The Rosen family is fleeing New York City for the suburbs in search
of quality schools. With test scores in City public schools falling
and class size growing, the Rosens have joined the exodus of families,
mostly white, who opt out of the public school system by either
moving or paying for private school.
The Cabral family doesn't have the option. Like many of the city's
Latino and African American families, they have no choice but to
rely on the public school system. Cabral's children attend PS 173
in Washington Heights — a crumbling school that is overcrowded,
with few certified teachers and fewer educational resources like
books and computers.

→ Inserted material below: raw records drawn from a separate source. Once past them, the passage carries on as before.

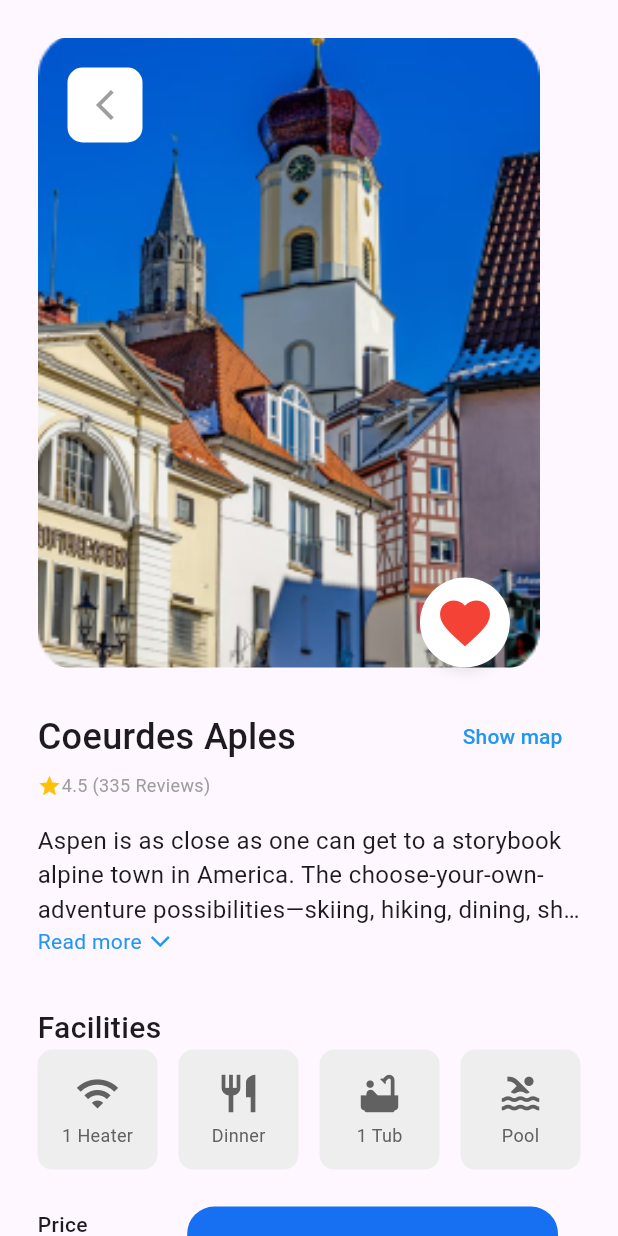
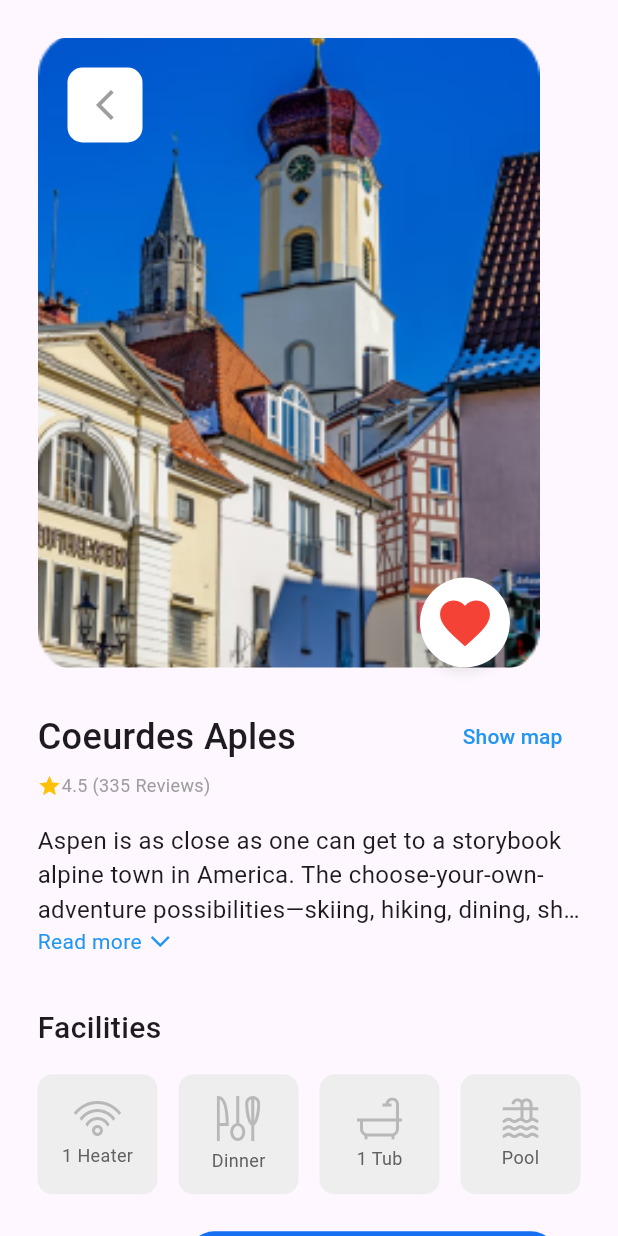
Before and after one commit to losziad3/lookfindr_task, a Flutter app: the DetailsScreen screen opened by its route, on a phone screen of 412 x 824 dp. Run offline on Flutter 3.47's test engine with Material 3 defaults, Android fonts, the phone set to English and light mode, and no system bars; our stand-ins replace equatable, expandable_text, flutter_bloc, flutter_svg, go_router, google_fonts.

Commit message:
put the last thing in Details Screen

```diff
--- a/lib/core/utils/assets.dart
+++ b/lib/core/utils/assets.dart
@@ -16,3 +16,7 @@ const String kTrendingUp = '$kBasePathSvg/trending-up.svg';
 const String kProfile = '$kBasePathSvg/profile.svg';
 const String kFavorite = '$kBasePathSvg/heart.svg';
 const String kTicket = '$kBasePathSvg/ticket.svg';
+const String kHeater = '$kBasePathSvg/heater.svg';
+const String kDinner = '$kBasePathSvg/dinner.svg';
+const String kPool = '$kBasePathSvg/pool.svg';
+const String kTub = '$kBasePathSvg/tub.svg';
--- a/lib/features/home/presentation/details_screen.dart
+++ b/lib/features/home/presentation/details_screen.dart
@@ -1,12 +1,16 @@
 import 'package:expandable_text/expandable_text.dart';
 import 'package:flutter/cupertino.dart';
 import 'package:flutter/material.dart';
+import 'package:flutter_svg/flutter_svg.dart';
+import 'package:go_router/go_router.dart';
 import 'package:lookfindr_task/core/utils/assets.dart';
 import 'package:lookfindr_task/features/home/widgets/book_now_button.dart';
+import 'package:lookfindr_task/features/home/widgets/facilities_icon.dart';
 import 'package:lookfindr_task/features/home/widgets/image_deatils_screen.dart';
 import 'package:lookfindr_task/features/home/widgets/read_more_text.dart';
 import 'package:lookfindr_task/features/home/widgets/star_rating.dart';
 
+import '../../../core/utils/routes.dart';
 import '../../onboarding/widgets/custom_button.dart';
 
 class DetailsScreen extends StatelessWidget {
@@ -27,8 +31,11 @@ class DetailsScreen extends StatelessWidget {
             child: Column(
               crossAxisAlignment: CrossAxisAlignment.start,
               children: [
-                const ImageWithButtons(
+                 ImageWithButtons(
                   image: kImage_2,
+                  onPressed: (){
+                    GoRouter.of(context).pop();
+                  },
                 ),
                 SizedBox(
                   height: screenHeight * .027,
@@ -72,12 +79,15 @@ class DetailsScreen extends StatelessWidget {
                     fontWeight: FontWeight.w500,
                   ),
                 ),
+                SizedBox(
+                  height: screenHeight * .02,
+                ),
                 FeatureButtonRow(
                   buttons: [
-                    FeatureButtonData(icon: Icons.wifi, label: '1 Heater'),
-                    FeatureButtonData(icon: Icons.restaurant, label: 'Dinner'),
-                    FeatureButtonData(icon: Icons.bathtub, label: '1 Tub'),
-                    FeatureButtonData(icon: Icons.pool, label: 'Pool'),
+                    FacilitiesIcons(icon: SvgPicture.asset(kHeater), label: '1 Heater'),
+                    FacilitiesIcons(icon: SvgPicture.asset(kDinner), label: 'Dinner'),
+                    FacilitiesIcons(icon: SvgPicture.asset(kTub), label: '1 Tub'),
+                    FacilitiesIcons(icon: SvgPicture.asset(kPool), label: 'Pool'),
                   ],
                 ),
                 SizedBox(height: screenHeight * .03),
@@ -125,53 +135,3 @@ class DetailsScreen extends StatelessWidget {
     );
   }
 }
-
-class FeatureButtonRow extends StatelessWidget {
-  final List<FeatureButtonData> buttons;
-
-  const FeatureButtonRow({required this.buttons});
-
-  @override
-  Widget build(BuildContext context) {
-    return Row(
-      mainAxisAlignment: MainAxisAlignment.spaceBetween,
-      children: buttons.map((button) => _buildFeatureButton(button)).toList(),
-    );
-  }
-
-  Widget _buildFeatureButton(FeatureButtonData button) {
-    return Container(
-      width: 80,
-      height: 80,
-      decoration: BoxDecoration(
-        borderRadius: BorderRadius.circular(10),
-        color: Colors.grey[200],
-      ),
-      child: Column(
-        mainAxisAlignment: MainAxisAlignment.center,
-        children: [
-          Icon(
-            button.icon,
-            size: 30,
-            color: Colors.grey[700],
-          ),
-          const SizedBox(height: 4),
-          Text(
-            button.label,
-            style: TextStyle(
-              fontSize: 12,
-              color: Colors.grey[700],
-            ),
-          ),
-        ],
-      ),
-    );
-  }
-}
-
-class FeatureButtonData {
-  final IconData icon;
-  final String label;
-
-  FeatureButtonData({required this.icon, required this.label});
-}
--- a/lib/features/home/presentation/home_screen.dart
+++ b/lib/features/home/presentation/home_screen.dart
@@ -103,7 +103,11 @@ class HomeScreen extends StatelessWidget {
                     PopularCards(
                       screenHeight: screenHeight,
                       image: kImage_2,
-                      onTap: (){},
+                      onTap: (){
+                        GoRouter.of(context).push(
+                          Routes.kDetailsScreen,
+                        );
+                      },
                     ),
                   ],
                 ),
--- /dev/null
+++ b/lib/features/home/widgets/facilities_icon.dart
@@ -0,0 +1,47 @@
+import 'package:flutter/material.dart';
+
+class FacilitiesIcons {
+  final Widget icon;
+  final String label;
+
+  FacilitiesIcons({required this.icon, required this.label});
+}
+
+class FeatureButtonRow extends StatelessWidget {
+  final List<FacilitiesIcons> buttons;
+
+  const FeatureButtonRow({required this.buttons});
+
+  @override
+  Widget build(BuildContext context) {
+    return Row(
+      mainAxisAlignment: MainAxisAlignment.spaceBetween,
+      children: buttons.map((button) => _buildFeatureButton(button)).toList(),
+    );
+  }
+
+  Widget _buildFeatureButton(FacilitiesIcons button) {
+    return Container(
+      width: 80,
+      height: 80,
+      decoration: BoxDecoration(
+        borderRadius: BorderRadius.circular(10),
+        color: Colors.grey[200],
+      ),
+      child: Column(
+        mainAxisAlignment: MainAxisAlignment.center,
+        children: [
+          button.icon,
+          const SizedBox(height: 4),
+          Text(
+            button.label,
+            style: TextStyle(
+              fontSize: 12,
+              color: Colors.grey[700],
+            ),
+          ),
+        ],
+      ),
+    );
+  }
+}
--- a/lib/features/home/widgets/image_deatils_screen.dart
+++ b/lib/features/home/widgets/image_deatils_screen.dart
@@ -2,8 +2,9 @@ import 'package:flutter/material.dart';
 
 class ImageWithButtons extends StatelessWidget {
   final String image;
+  void Function()? onPressed;
 
-  const ImageWithButtons({required this.image});
+   ImageWithButtons({required this.image ,required this.onPressed});
 
   @override
   Widget build(BuildContext context) {
@@ -30,9 +31,7 @@ class ImageWithButtons extends StatelessWidget {
             ),
             child: Center(
               child: IconButton(
-                onPressed: () {
-                  // Handle back button press
-                },
+                onPressed: onPressed,
                 icon: const Icon(
                   Icons.arrow_back_ios_new,
                   color: Colors.grey,
```
Also changed, not shown: assets/svg/dinner.svg (added), assets/svg/heater.svg (added), assets/svg/pool.svg (added), assets/svg/tub.svg (added).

The Rosen children will attend Hastings Middle
School in Westchester County where the library books outnumber the
students and computers are state-of-the-art.
Like most states, New York funds schools with property taxes. Inevitably,
this leads to inequities among poor and affluent jurisdictions:
the higher the property values, the better the schools. Poor and
minority parents fought against this growing disparity and won a
court order mandating New York to figure out the cost of providing
every child with a “sound basic education.”
Maria Cabral and other parents like her can only hope that the
state makes good on the court's promise — and that changes
are made in time to benefit their children.
For more information on the lawsuit charging New York State with
failing to sufficiently fund education, visit the Campaign for Fiscal
Equity at www.cfequity.org.
For another view, arguing that meeting the Court mandate would require
raising taxes, visit: http://nyfiscalwatch.com/html/fwm_2004-02.html